Fertility doctors ‘terrified’ by Alabama court ruling that classifies embryos as unborn children

The fertility regulator is looking at possible instances of a faulty egg-freezing solution being used at clinics in the UK (Alamy/PA) ((Alamy/PA))
The fertility regulator is looking at possible instances of a faulty egg-freezing solution being used at clinics in the UK (Alamy/PA) ((Alamy/PA))

An Alabama Supreme Court ruling that classified frozen embryos as children under state law has left fertility doctors “terrified” and may force clinics to close their doors, campaigners have warned.

In a decision that could have profound consequences for both patients seeking fertility care and the medical professionals that provide it, the state’s highest court allowed for a wrongful death lawsuit to be brought over the destruction of frozen embryos in an incident at an Alabama clinic in 2020.

By classifying the frozen embryos as unborn children in their ruling, the justices opened the way for the plaintiffs in the lawsuit — three couples whose fertilised embryos were destroyed — to seek damages from the clinic for wrongful death.

That ruling may force clinics that provide in vitro fertilisation, or IVF, treatment to close over fears of being held liable for any damage to embryos during the freezing process, according to Sean Tipton, policy officer with the American Society for Reproductive Medicine (ASRM).

“Physicians and the other staff at the infertility clinics in Alabama are terrified, justifiably so,” Mr Tipton told The Independent, after speaking with doctors in the state. “If, right now, they provide state-of-the-art recommended care to their patients, they’re putting themselves and their businesses at incredible risk.”

The process of IVF often requires the fertilisation of many eggs to increase the chance that one will become a viable pregnancy. The embryo with the best chance of succeeding in the womb will be transferred, while the rest are usually frozen and kept in case the transfer fails or the patient wants to have another child.

Pro-choice groups like the ASRM have warned that anti-abortion campaigners view the battle over embryos as their next fight, following a successful, decades-long campaign to overturn Roe v Wade.

“Clearly this is part of a very fierce anti-choice agenda in the state of Alabama. This is this is abortion politics through and through,” Mr Tipton said of the ruling.

“I think this exposes the truth that the anti-choice argument is about controlling women and reproduction, not just about stopping abortion. The ultimate pro-life medical technology and it has been threatened by this ruling,” he added.

Overturning a lower court decision that classified the case as a property dispute, Alabama Justice Jay Mitchell wrote in the majority ruling last week that an 1872 state law allowing parents to sue over the death of a minor child also applied to embryos.

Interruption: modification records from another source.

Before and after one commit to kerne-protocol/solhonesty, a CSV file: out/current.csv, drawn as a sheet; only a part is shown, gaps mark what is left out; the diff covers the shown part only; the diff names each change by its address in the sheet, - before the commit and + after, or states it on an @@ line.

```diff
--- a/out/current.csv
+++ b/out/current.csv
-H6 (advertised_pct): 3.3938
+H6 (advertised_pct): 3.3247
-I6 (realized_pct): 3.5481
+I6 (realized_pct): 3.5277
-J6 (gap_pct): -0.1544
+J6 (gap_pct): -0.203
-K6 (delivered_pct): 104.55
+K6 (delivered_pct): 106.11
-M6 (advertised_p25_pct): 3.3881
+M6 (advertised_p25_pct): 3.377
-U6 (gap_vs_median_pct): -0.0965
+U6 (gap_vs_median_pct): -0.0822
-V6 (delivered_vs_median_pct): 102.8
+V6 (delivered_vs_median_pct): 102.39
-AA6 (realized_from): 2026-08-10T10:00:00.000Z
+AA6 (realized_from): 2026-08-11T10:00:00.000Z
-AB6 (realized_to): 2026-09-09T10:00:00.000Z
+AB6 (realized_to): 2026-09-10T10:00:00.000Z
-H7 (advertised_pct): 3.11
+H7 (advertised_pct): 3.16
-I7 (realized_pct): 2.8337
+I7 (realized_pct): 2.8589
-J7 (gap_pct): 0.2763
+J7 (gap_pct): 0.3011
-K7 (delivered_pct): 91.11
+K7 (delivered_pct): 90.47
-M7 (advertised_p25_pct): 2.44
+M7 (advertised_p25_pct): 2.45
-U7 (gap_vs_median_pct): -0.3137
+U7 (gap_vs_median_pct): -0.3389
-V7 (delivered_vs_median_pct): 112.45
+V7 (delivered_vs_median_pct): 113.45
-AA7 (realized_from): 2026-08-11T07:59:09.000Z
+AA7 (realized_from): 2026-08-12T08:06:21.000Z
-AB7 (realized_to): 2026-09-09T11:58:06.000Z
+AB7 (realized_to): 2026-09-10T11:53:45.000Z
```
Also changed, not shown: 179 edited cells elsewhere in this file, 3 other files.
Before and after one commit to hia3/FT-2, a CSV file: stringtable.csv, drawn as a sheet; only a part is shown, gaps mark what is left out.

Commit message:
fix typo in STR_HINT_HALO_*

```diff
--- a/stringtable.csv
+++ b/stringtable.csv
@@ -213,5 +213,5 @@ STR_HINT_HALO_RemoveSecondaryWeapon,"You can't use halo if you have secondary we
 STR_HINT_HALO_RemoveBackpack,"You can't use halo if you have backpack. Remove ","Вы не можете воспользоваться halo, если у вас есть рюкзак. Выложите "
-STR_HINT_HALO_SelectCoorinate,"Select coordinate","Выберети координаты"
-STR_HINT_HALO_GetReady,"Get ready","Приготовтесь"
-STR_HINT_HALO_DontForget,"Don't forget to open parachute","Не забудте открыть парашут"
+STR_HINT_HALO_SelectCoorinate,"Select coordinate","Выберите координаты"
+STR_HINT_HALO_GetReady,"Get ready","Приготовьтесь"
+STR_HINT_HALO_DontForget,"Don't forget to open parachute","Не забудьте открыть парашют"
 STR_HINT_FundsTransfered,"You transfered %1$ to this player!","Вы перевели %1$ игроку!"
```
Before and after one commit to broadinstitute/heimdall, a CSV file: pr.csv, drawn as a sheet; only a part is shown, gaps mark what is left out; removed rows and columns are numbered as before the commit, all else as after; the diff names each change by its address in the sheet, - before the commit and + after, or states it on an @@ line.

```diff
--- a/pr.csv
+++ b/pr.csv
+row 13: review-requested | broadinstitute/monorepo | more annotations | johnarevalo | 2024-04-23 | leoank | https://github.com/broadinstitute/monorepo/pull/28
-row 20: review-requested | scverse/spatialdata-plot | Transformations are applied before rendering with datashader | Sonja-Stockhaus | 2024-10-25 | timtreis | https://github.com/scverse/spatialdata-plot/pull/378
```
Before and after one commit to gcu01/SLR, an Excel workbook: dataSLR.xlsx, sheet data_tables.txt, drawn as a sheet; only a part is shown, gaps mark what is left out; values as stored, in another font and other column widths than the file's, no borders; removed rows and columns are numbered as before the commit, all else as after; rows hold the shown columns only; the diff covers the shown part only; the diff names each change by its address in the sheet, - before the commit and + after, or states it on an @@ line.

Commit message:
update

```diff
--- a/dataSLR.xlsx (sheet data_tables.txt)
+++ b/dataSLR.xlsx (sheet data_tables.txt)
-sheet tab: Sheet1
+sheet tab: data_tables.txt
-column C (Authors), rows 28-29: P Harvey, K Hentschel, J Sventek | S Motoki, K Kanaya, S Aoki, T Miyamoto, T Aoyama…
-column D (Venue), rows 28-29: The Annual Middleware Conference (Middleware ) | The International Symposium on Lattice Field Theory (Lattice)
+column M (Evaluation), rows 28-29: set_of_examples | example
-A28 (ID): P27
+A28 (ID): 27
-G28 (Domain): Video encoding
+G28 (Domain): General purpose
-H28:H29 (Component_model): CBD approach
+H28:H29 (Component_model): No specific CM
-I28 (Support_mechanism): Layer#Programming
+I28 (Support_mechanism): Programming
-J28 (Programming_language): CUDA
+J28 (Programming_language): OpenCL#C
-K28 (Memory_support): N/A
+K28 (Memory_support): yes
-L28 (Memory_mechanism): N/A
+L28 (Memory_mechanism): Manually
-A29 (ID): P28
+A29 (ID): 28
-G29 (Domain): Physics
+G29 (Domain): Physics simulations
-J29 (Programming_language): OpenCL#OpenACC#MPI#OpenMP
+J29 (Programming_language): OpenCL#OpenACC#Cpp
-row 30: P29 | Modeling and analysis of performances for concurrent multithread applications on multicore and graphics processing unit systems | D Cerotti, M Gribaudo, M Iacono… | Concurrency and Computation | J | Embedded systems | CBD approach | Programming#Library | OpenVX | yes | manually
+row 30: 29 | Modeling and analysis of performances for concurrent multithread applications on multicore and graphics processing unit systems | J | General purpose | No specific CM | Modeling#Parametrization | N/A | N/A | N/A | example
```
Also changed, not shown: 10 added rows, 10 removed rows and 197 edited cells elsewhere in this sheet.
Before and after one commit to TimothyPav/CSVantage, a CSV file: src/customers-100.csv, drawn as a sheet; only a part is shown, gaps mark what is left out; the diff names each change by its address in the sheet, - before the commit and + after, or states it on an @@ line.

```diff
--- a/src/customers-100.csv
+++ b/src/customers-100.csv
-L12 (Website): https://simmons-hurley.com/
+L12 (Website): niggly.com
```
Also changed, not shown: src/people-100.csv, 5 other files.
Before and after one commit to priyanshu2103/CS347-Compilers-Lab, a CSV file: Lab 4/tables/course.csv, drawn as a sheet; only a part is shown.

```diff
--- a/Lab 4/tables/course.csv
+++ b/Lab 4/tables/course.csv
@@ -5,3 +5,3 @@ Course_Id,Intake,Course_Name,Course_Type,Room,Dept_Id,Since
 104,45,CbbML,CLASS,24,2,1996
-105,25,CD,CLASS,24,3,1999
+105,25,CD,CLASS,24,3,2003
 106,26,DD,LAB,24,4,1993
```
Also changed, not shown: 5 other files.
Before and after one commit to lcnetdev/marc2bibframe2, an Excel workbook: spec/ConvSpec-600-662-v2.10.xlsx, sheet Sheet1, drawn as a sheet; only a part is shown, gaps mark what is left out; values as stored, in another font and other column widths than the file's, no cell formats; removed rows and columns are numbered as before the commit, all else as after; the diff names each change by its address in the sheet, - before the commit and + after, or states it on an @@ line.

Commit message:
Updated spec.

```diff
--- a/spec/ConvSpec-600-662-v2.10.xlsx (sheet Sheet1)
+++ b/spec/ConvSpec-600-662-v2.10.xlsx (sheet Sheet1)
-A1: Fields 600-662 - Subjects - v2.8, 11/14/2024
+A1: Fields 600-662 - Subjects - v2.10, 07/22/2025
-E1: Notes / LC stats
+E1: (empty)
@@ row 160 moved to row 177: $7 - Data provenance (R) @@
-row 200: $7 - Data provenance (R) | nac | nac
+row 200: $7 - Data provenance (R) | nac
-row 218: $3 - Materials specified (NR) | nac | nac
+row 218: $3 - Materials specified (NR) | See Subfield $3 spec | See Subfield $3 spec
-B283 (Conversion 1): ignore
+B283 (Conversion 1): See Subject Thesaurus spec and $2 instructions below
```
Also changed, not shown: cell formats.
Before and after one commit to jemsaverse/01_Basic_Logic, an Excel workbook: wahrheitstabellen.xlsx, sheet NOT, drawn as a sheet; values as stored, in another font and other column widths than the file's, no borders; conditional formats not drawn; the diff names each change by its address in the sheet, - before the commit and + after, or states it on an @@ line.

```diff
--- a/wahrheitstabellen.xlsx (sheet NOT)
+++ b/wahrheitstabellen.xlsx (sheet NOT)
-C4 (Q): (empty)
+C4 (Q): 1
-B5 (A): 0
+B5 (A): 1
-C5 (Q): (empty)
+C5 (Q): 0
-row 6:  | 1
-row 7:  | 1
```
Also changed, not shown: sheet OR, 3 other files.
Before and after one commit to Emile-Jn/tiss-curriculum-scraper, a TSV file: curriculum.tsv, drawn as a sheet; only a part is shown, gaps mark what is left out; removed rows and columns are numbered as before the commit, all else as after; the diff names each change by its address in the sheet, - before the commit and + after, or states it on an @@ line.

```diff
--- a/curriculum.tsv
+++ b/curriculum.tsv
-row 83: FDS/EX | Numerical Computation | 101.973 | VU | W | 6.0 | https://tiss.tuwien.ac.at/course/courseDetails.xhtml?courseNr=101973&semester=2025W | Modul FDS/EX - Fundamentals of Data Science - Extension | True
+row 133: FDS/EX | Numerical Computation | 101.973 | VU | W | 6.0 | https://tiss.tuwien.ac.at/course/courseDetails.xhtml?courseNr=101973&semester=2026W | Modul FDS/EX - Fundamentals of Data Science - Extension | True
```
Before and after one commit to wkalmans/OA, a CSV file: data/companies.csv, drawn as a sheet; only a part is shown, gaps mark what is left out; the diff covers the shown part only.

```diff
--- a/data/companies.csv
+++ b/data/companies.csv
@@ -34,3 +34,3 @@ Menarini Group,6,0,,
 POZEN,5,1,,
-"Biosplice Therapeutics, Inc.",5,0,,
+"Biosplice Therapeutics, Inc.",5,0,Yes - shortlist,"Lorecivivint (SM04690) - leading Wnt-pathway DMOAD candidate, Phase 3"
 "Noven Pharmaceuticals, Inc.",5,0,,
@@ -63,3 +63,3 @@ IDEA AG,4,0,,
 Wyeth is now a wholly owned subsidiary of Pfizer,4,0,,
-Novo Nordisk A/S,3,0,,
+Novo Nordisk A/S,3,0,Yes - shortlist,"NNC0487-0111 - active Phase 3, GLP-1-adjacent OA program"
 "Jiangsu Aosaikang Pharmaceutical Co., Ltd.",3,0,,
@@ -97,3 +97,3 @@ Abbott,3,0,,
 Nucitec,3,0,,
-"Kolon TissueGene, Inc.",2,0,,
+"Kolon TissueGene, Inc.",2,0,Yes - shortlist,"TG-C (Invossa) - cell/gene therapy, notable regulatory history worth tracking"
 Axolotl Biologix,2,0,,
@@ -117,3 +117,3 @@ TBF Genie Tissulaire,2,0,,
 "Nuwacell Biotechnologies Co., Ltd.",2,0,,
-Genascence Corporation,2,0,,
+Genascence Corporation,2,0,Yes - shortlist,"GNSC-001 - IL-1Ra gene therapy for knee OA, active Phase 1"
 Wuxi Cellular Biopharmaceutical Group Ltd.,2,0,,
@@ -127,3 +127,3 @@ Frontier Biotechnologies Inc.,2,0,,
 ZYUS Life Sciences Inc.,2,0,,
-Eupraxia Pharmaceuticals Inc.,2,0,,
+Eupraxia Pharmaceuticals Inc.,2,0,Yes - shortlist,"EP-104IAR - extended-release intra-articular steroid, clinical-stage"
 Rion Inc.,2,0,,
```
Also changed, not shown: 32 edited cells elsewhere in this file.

“Unborn children are ‘children’ ... without exception based on developmental stage, physical location, or any other ancillary characteristics,” he wrote.

The decision to classify frozen embryos as children raises a series of complicated questions about the legality of standard IVF processes in the state of Alabama. Usually, a clinic will be responsible for ensuring the decision of a patient who wants to keep, donate or destroy their embryos.

The court ruling also raises the prospect that the case and cause of classifying embryos as children may be taken up in other states by anti-abortion campaigners, or in a federal court, which could threaten the medical treatment nationwide.

In its ruling, the Alabama Supreme Court referred to anti-abortion language added to the state’s constitution in 2018, which made it the policy of the state to “ensure the protection of the rights of the unborn child.”

In a concurring opinion to the ruling, Chief Justice Tom Parker quoted the Bible.

“Even before birth, all human beings bear the image of God, and their lives cannot be destroyed without effacing his glory,” Justice Parker said.

The ruling may deter patients from seeking fertility treatment in the state over fears of what will happen to any embryos they freeze.